§ **Exercise brief**
Rewrite the full material exactly; no line may be skipped.

# # # # # # #

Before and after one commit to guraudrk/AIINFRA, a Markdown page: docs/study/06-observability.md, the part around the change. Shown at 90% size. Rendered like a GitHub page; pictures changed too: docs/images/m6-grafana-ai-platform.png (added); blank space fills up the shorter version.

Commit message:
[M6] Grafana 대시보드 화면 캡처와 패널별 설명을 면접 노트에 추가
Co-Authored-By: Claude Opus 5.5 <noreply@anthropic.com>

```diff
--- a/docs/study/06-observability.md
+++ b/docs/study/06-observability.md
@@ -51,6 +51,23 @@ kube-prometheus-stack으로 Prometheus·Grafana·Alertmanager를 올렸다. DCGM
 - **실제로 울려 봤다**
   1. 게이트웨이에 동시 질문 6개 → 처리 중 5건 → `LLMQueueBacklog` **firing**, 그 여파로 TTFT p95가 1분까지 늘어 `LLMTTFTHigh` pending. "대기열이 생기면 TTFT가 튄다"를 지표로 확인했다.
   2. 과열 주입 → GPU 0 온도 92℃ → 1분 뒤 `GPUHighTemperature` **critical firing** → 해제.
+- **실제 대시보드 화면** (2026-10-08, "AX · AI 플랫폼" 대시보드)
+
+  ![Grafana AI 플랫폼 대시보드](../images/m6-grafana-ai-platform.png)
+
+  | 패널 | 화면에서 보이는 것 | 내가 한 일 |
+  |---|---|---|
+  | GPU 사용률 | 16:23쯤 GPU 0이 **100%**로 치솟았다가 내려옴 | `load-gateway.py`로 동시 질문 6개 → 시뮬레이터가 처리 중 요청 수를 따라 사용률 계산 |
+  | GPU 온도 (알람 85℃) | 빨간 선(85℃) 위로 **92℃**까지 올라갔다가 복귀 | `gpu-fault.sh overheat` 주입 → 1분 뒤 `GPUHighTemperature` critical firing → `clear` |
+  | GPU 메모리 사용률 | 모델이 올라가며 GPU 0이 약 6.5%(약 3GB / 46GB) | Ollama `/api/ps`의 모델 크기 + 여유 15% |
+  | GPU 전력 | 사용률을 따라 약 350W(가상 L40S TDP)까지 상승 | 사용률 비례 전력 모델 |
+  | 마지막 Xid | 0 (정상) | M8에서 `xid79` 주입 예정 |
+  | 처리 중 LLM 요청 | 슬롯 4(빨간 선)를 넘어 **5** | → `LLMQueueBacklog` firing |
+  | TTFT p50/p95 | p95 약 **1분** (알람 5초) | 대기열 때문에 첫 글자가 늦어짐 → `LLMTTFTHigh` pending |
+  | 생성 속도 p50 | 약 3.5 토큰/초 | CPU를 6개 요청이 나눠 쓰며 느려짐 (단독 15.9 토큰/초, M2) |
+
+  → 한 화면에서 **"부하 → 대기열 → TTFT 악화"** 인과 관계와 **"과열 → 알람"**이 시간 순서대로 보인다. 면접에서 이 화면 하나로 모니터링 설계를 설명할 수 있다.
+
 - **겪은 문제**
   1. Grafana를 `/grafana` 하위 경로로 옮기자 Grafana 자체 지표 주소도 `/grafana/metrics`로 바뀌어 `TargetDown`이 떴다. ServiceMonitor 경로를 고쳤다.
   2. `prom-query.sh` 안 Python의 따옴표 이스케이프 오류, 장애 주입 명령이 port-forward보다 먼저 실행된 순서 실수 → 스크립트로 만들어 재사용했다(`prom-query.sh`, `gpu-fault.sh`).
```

# # # # # # #

§ **Task result**
Before and after one commit to guraudrk/AIINFRA, a Markdown page: docs/study/06-observability.md, the part around the change. Shown at 90% size. Rendered like a GitHub page; pictures changed too: docs/images/m6-grafana-ai-platform.png (added); blank space fills up the shorter version.

Commit message:
[M6] Grafana 대시보드 화면 캡처와 패널별 설명을 면접 노트에 추가
Co-Authored-By: Claude Opus 5.5 <noreply@anthropic.com>

```diff
--- a/docs/study/06-observability.md
+++ b/docs/study/06-observability.md
@@ -51,6 +51,23 @@ kube-prometheus-stack으로 Prometheus·Grafana·Alertmanager를 올렸다. DCGM
 - **실제로 울려 봤다**
   1. 게이트웨이에 동시 질문 6개 → 처리 중 5건 → `LLMQueueBacklog` **firing**, 그 여파로 TTFT p95가 1분까지 늘어 `LLMTTFTHigh` pending. "대기열이 생기면 TTFT가 튄다"를 지표로 확인했다.
   2. 과열 주입 → GPU 0 온도 92℃ → 1분 뒤 `GPUHighTemperature` **critical firing** → 해제.
+- **실제 대시보드 화면** (2026-10-08, "AX · AI 플랫폼" 대시보드)
+
+  ![Grafana AI 플랫폼 대시보드](../images/m6-grafana-ai-platform.png)
+
+  | 패널 | 화면에서 보이는 것 | 내가 한 일 |
+  |---|---|---|
+  | GPU 사용률 | 16:23쯤 GPU 0이 **100%**로 치솟았다가 내려옴 | `load-gateway.py`로 동시 질문 6개 → 시뮬레이터가 처리 중 요청 수를 따라 사용률 계산 |
+  | GPU 온도 (알람 85℃) | 빨간 선(85℃) 위로 **92℃**까지 올라갔다가 복귀 | `gpu-fault.sh overheat` 주입 → 1분 뒤 `GPUHighTemperature` critical firing → `clear` |
+  | GPU 메모리 사용률 | 모델이 올라가며 GPU 0이 약 6.5%(약 3GB / 46GB) | Ollama `/api/ps`의 모델 크기 + 여유 15% |
+  | GPU 전력 | 사용률을 따라 약 350W(가상 L40S TDP)까지 상승 | 사용률 비례 전력 모델 |
+  | 마지막 Xid | 0 (정상) | M8에서 `xid79` 주입 예정 |
+  | 처리 중 LLM 요청 | 슬롯 4(빨간 선)를 넘어 **5** | → `LLMQueueBacklog` firing |
+  | TTFT p50/p95 | p95 약 **1분** (알람 5초) | 대기열 때문에 첫 글자가 늦어짐 → `LLMTTFTHigh` pending |
+  | 생성 속도 p50 | 약 3.5 토큰/초 | CPU를 6개 요청이 나눠 쓰며 느려짐 (단독 15.9 토큰/초, M2) |
+
+  → 한 화면에서 **"부하 → 대기열 → TTFT 악화"** 인과 관계와 **"과열 → 알람"**이 시간 순서대로 보인다. 면접에서 이 화면 하나로 모니터링 설계를 설명할 수 있다.
+
 - **겪은 문제**
   1. Grafana를 `/grafana` 하위 경로로 옮기자 Grafana 자체 지표 주소도 `/grafana/metrics`로 바뀌어 `TargetDown`이 떴다. ServiceMonitor 경로를 고쳤다.
   2. `prom-query.sh` 안 Python의 따옴표 이스케이프 오류, 장애 주입 명령이 port-forward보다 먼저 실행된 순서 실수 → 스크립트로 만들어 재사용했다(`prom-query.sh`, `gpu-fault.sh`).
```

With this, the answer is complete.